He was standing at the back door at 5:30 a.m., and saw our male dog accidentally knock her into the pool during a barking frenzy. When he witnessed her inability to climb out, he felt like he had no choice but to jump in and help her navigate the steps to reach safety.
In the workplace our need to rescue someone or something (like a project) may not be as dramatic as diving into a swimming pool fully clothed. However, when you feel responsible for someone else’s work, or for delivering to a certain deadline, many people will do (almost) whatever it takes to ensure success.
The flipside to the “success at all costs” approach, however, is very real. Consider these benefits of not succeeding 100% of the time:
- Some of the most powerful learnings come from failure. The most successful leaders can tell you of the time(s) they failed on the job, what they learned from the experience, and how they applied those learnings to ultimately improve their performance.
- A “bad boss” can teach you the most. When you can look at the situation rationally, you will find some of your favorite management practices evolve from working under bosses you decide you do NOT want to emulate. These lessons stick with you for life.
- We all need the coping skills that come from a lack of success. Not every performance review will contain stellar ratings. Not every project will “hit a home run”. Each person, over time, has to develop ways to accept constructive criticism.
So to be clear, I’m not suggesting you consistently let your projects fail, or that you repeatedly miss deadlines. But I do recommend taking a conscientious approach to developing your people so they can learn the most from their experiences.
- Don’t solve every problem for them. Which situations are low risk enough that they can have a developmental experience without negatively impacting their career and/or your business results too much?
- Don’t shelter them from every tough conversation. Often good managers buffer their people from conflict, but other times your team members need to hear the tough stuff firsthand.
- Do give them the chance to learn on the job, and apply their skills. Sometimes they will get it right the first time, and sometimes they won’t. That’s ok, and that’s how they learn.
- Do give them candid, frequent feedback so they can apply it in a timely manner. If you wait until the next performance review cycle, it’s too late to have the intended positive impact.

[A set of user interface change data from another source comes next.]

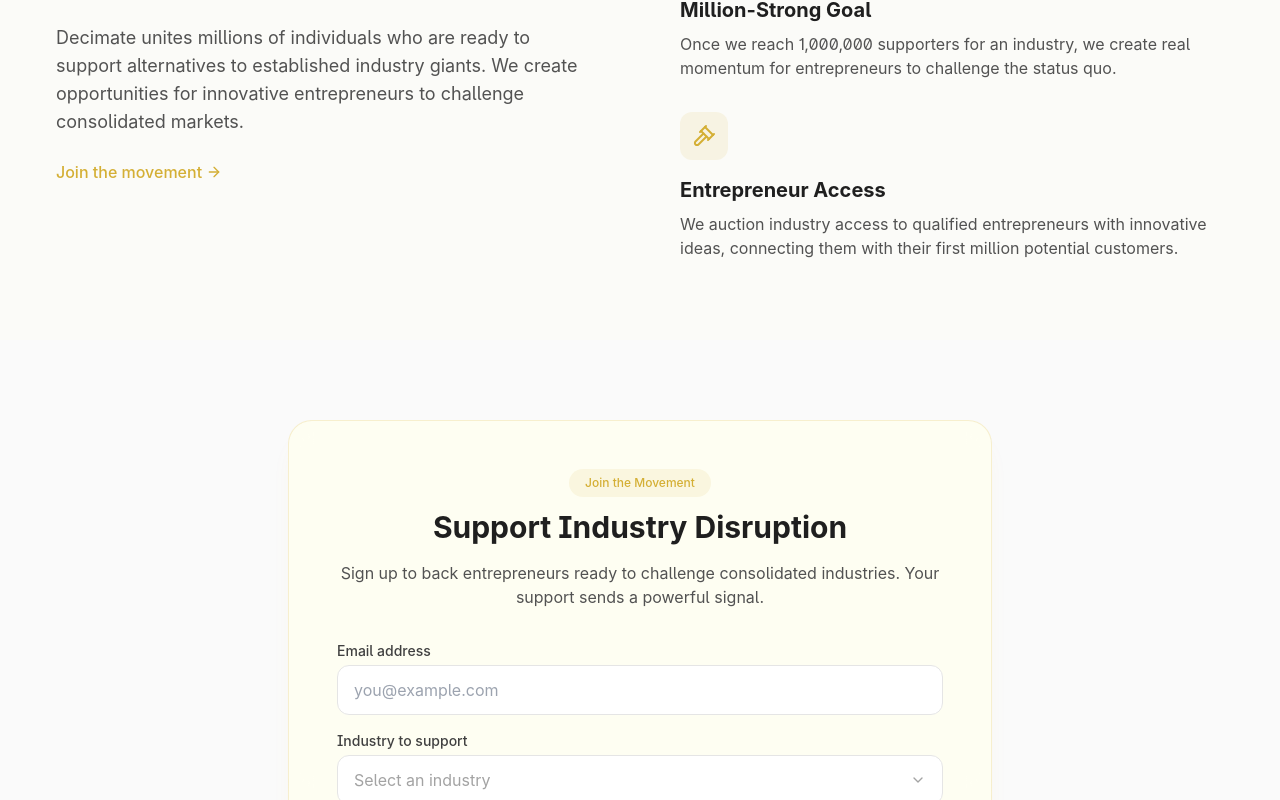
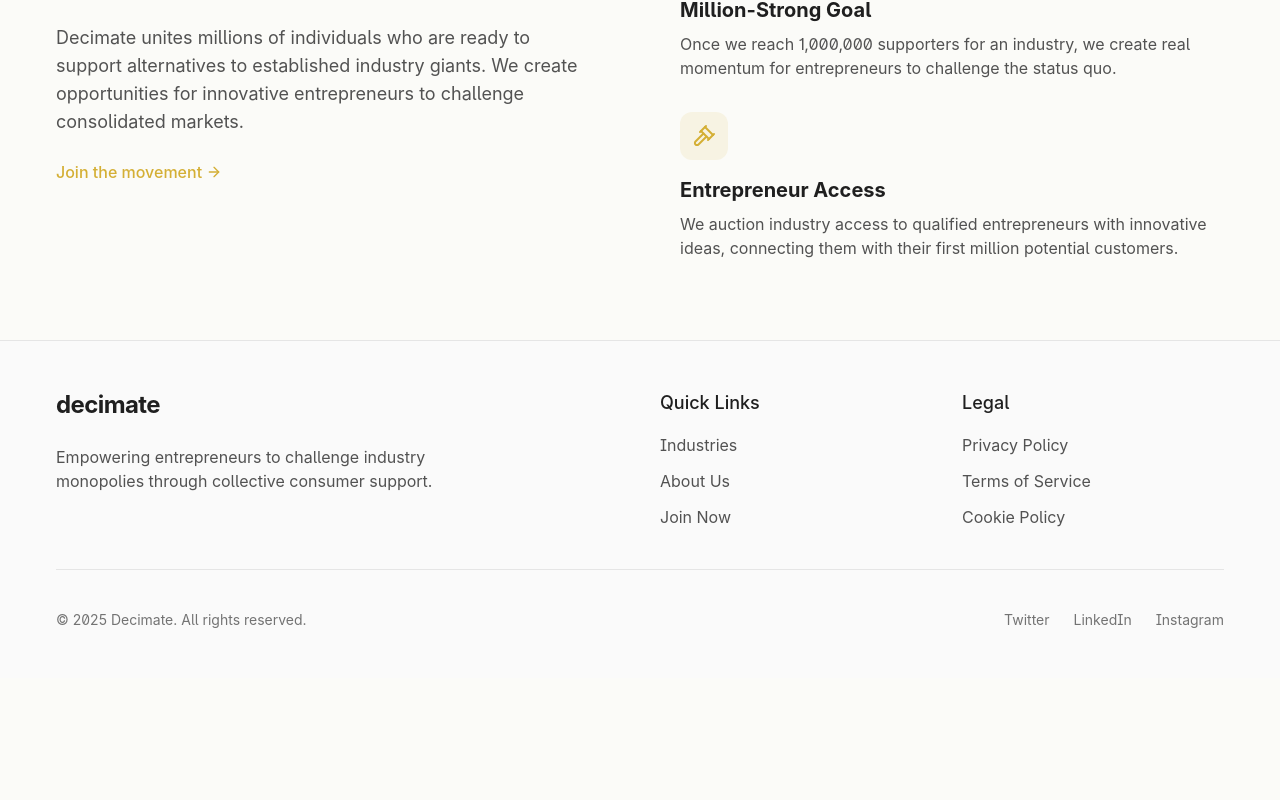
Before and after one commit to EBITDA420/decimate-marketplace, a React (Vite) app: page / in a window 1280 px wide. Shown: the part 2000-2800 px from the top of the page. After the commit the page ends 2678 px from the top, so only its background shows below. Built offline with nearby package versions, Linux system fonts and the light colour scheme; a web font is replaced by a local one.

Commit message:
Replace signup form with button
Replaced the signup form component with the "Decimate an Industry" button.

```diff
--- a/src/pages/Index.tsx
+++ b/src/pages/Index.tsx
@@ -3,7 +3,6 @@ import { useEffect } from "react";
 import Header from "@/components/Header";
 import Hero from "@/components/Hero";
 import IndustrySection from "@/components/IndustrySection";
-import SignupForm from "@/components/SignupForm";
 import AboutSection from "@/components/AboutSection";
 import Footer from "@/components/Footer";
 
@@ -48,7 +47,6 @@ const Index = () => {
         <Hero />
         <IndustrySection />
         <AboutSection />
-        <SignupForm />
       </main>
       <Footer />
     </div>
```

If a person on your team, or your project is truly drowning (like my dog stuck in the swimming pool!), you may need to dive in and actually save them. Only you can accurately assess the difference. What great example of a rescue, or a growth experience, will you share in the comments below?